• WHAT TO DO
Across all the lines of the following material, count those that include the word "InterfaceSettingsWidget" and give only the result.

• MATERIAL SUPPLIED

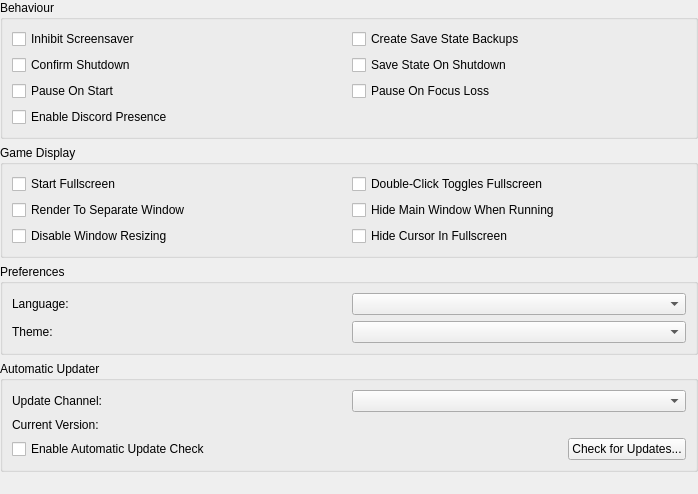
Qt form pcsx2-qt/Settings/InterfaceSettingsWidget.ui (PCSX2/pcsx2) before a commit.
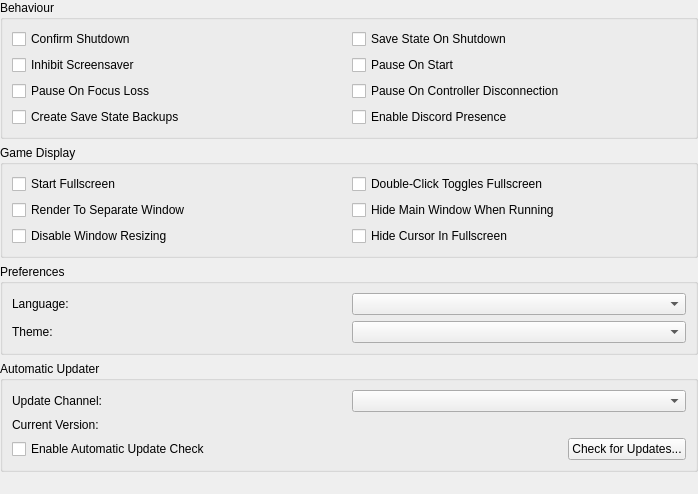
The same form after that commit.

Commit message: Qt: Add option to pause when controller is disconnected

Diff of the .ui file:
```diff
--- a/pcsx2-qt/Settings/InterfaceSettingsWidget.ui
+++ b/pcsx2-qt/Settings/InterfaceSettingsWidget.ui
@@ -29,55 +29,62 @@
       <string>Behaviour</string>
      </property>
      <layout class="QGridLayout" name="formLayout_4">
-      <item row="3" column="1">
-       <widget class="QCheckBox" name="pauseOnFocusLoss">
-        <property name="text">
-         <string>Pause On Focus Loss</string>
-        </property>
-       </widget>
-      </item>
-      <item row="0" column="0">
-       <widget class="QCheckBox" name="inhibitScreensaver">
-        <property name="text">
-         <string>Inhibit Screensaver</string>
-        </property>
-       </widget>
-      </item>
-      <item row="2" column="1">
+      <item row="0" column="1">
        <widget class="QCheckBox" name="saveStateOnShutdown">
         <property name="text">
          <string>Save State On Shutdown</string>
         </property>
        </widget>
       </item>
-      <item row="3" column="0">
-       <widget class="QCheckBox" name="pauseOnStart">
+      <item row="1" column="0">
+       <widget class="QCheckBox" name="inhibitScreensaver">
         <property name="text">
-         <string>Pause On Start</string>
+         <string>Inhibit Screensaver</string>
         </property>
        </widget>
       </item>
-      <item row="2" column="0">
+      <item row="0" column="0">
        <widget class="QCheckBox" name="confirmShutdown">
         <property name="text">
          <string>Confirm Shutdown</string>
         </property>
        </widget>
       </item>
-      <item row="0" column="1">
-       <widget class="QCheckBox" name="backupSaveStates">
+      <item row="1" column="1">
+       <widget class="QCheckBox" name="pauseOnStart">
         <property name="text">
-         <string>Create Save State Backups</string>
+         <string>Pause On Start</string>
         </property>
        </widget>
       </item>
-      <item row="4" column="0">
+      <item row="2" column="0">
+       <widget class="QCheckBox" name="pauseOnFocusLoss">
+        <property name="text">
+         <string>Pause On Focus Loss</string>
+        </property>
+       </widget>
+      </item>
+      <item row="2" column="1">
+       <widget class="QCheckBox" name="pauseOnControllerDisconnection">
+        <property name="text">
+         <string>Pause On Controller Disconnection</string>
+        </property>
+       </widget>
+      </item>
+      <item row="3" column="1">
        <widget class="QCheckBox" name="discordPresence">
         <property name="text">
          <string>Enable Discord Presence</string>
         </property>
        </widget>
       </item>
+      <item row="3" column="0">
+       <widget class="QCheckBox" name="backupSaveStates">
+        <property name="text">
+         <string>Create Save State Backups</string>
+        </property>
+       </widget>
+      </item>
      </layout>
     </widget>
    </item>
```
Left out of the diff: 2 changed lines with no effect on the pictures. The commit also changes 13 other files.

• RESPONSE AREA
3